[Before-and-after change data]
----------------

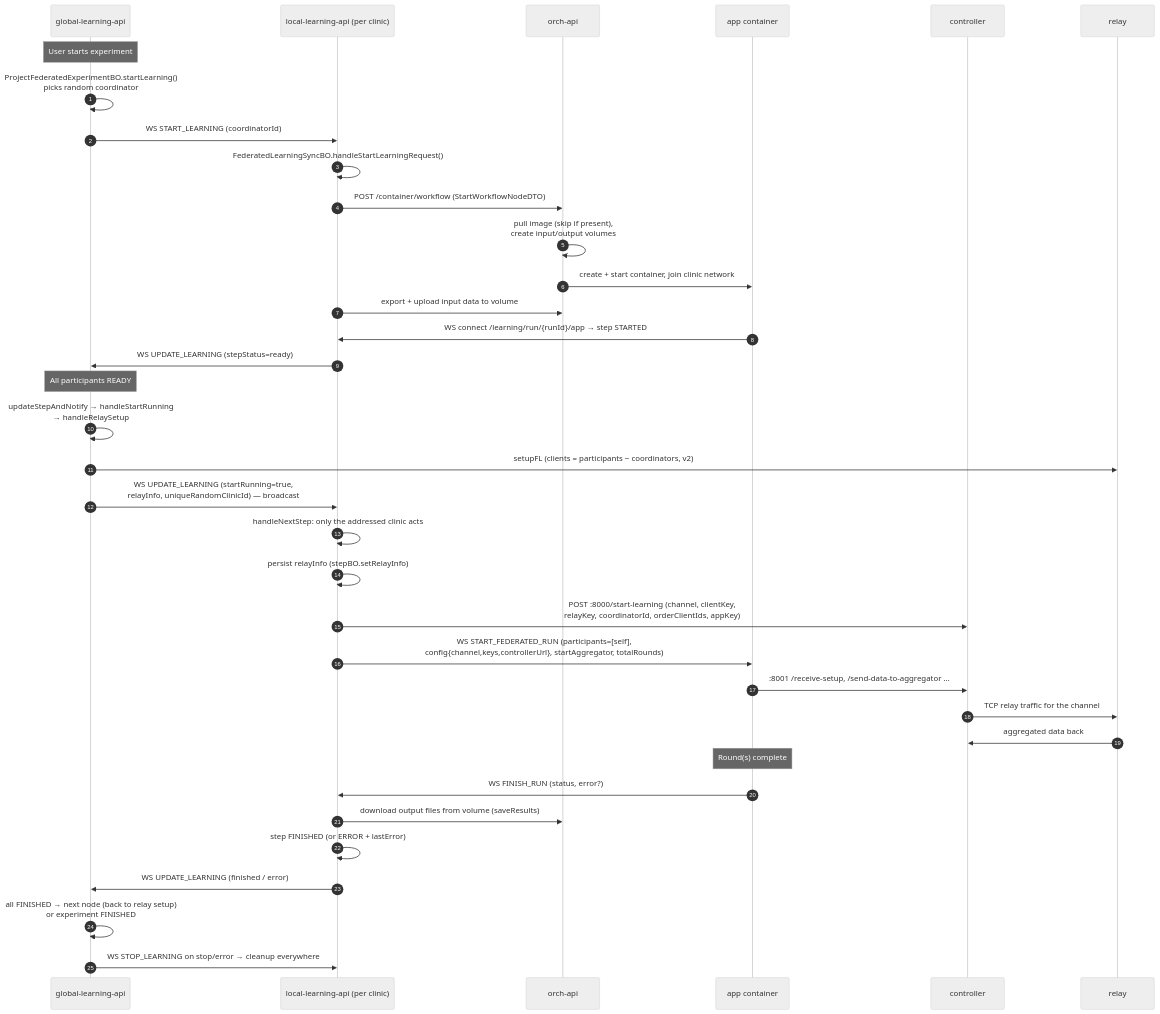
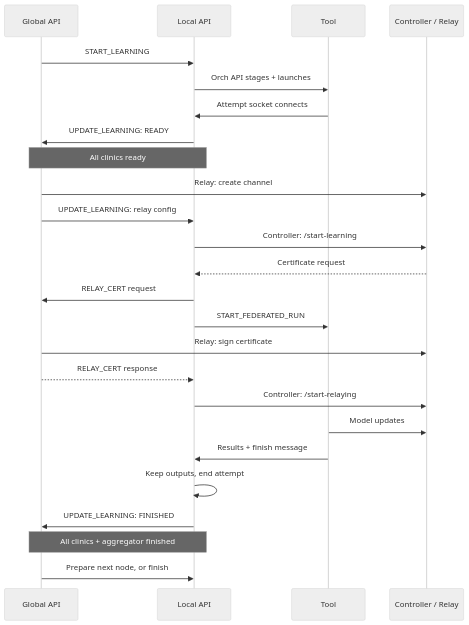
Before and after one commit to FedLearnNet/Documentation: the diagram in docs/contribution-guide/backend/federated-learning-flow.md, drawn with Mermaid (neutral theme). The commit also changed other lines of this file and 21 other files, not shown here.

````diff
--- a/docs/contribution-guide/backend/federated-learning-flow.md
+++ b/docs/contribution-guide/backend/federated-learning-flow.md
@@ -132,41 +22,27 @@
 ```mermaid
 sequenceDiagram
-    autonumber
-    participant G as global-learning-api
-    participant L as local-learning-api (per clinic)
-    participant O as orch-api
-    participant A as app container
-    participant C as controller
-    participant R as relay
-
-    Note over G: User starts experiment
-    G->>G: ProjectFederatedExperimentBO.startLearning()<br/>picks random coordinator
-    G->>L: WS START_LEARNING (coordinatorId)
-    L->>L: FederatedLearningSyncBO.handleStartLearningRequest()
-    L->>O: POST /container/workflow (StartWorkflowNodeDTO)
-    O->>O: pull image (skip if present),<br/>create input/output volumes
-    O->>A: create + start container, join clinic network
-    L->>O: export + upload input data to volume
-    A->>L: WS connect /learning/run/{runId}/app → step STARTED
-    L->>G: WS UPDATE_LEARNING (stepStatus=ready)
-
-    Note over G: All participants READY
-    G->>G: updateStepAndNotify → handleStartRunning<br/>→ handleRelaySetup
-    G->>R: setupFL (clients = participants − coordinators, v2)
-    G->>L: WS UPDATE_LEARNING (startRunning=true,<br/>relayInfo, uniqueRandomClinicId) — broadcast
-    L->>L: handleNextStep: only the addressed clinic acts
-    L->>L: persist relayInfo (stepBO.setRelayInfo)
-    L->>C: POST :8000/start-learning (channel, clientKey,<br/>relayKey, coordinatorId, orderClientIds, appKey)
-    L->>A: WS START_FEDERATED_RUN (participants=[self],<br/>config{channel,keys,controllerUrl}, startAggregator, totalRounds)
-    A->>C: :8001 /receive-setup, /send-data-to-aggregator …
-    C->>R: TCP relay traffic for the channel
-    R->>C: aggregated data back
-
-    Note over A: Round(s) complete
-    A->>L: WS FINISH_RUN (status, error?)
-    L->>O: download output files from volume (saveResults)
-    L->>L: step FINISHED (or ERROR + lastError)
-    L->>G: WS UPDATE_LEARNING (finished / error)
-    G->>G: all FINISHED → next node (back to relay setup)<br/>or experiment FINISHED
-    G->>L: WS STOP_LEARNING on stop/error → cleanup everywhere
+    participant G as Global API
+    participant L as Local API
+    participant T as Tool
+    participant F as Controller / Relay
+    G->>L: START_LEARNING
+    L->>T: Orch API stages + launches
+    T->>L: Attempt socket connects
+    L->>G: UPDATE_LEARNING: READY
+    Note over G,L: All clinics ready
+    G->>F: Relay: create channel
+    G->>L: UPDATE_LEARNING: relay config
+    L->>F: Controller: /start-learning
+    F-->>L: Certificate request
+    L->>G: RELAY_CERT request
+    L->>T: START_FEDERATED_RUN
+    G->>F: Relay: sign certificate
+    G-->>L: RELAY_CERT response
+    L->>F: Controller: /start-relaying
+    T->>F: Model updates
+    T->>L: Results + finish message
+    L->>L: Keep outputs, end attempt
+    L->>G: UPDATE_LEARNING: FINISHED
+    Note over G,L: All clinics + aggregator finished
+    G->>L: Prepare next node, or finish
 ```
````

----------------

**What you will do**. Find where "from volume (saveResults)" occurs in the data, and please write out that line through the last line exactly, with nothing else.

**Exercise result**.
-    L->>O: download output files from volume (saveResults)
-    L->>L: step FINISHED (or ERROR + lastError)
-    L->>G: WS UPDATE_LEARNING (finished / error)
-    G->>G: all FINISHED → next node (back to relay setup)<br/>or experiment FINISHED
-    G->>L: WS STOP_LEARNING on stop/error → cleanup everywhere
+    participant G as Global API
+    participant L as Local API
+    participant T as Tool
+    participant F as Controller / Relay
+    G->>L: START_LEARNING
+    L->>T: Orch API stages + launches
+    T->>L: Attempt socket connects
+    L->>G: UPDATE_LEARNING: READY
+    Note over G,L: All clinics ready
+    G->>F: Relay: create channel
+    G->>L: UPDATE_LEARNING: relay config
+    L->>F: Controller: /start-learning
+    F-->>L: Certificate request
+    L->>G: RELAY_CERT request
+    L->>T: START_FEDERATED_RUN
+    G->>F: Relay: sign certificate
+    G-->>L: RELAY_CERT response
+    L->>F: Controller: /start-relaying
+    T->>F: Model updates
+    T->>L: Results + finish message
+    L->>L: Keep outputs, end attempt
+    L->>G: UPDATE_LEARNING: FINISHED
+    Note over G,L: All clinics + aggregator finished
+    G->>L: Prepare next node, or finish
 ```
````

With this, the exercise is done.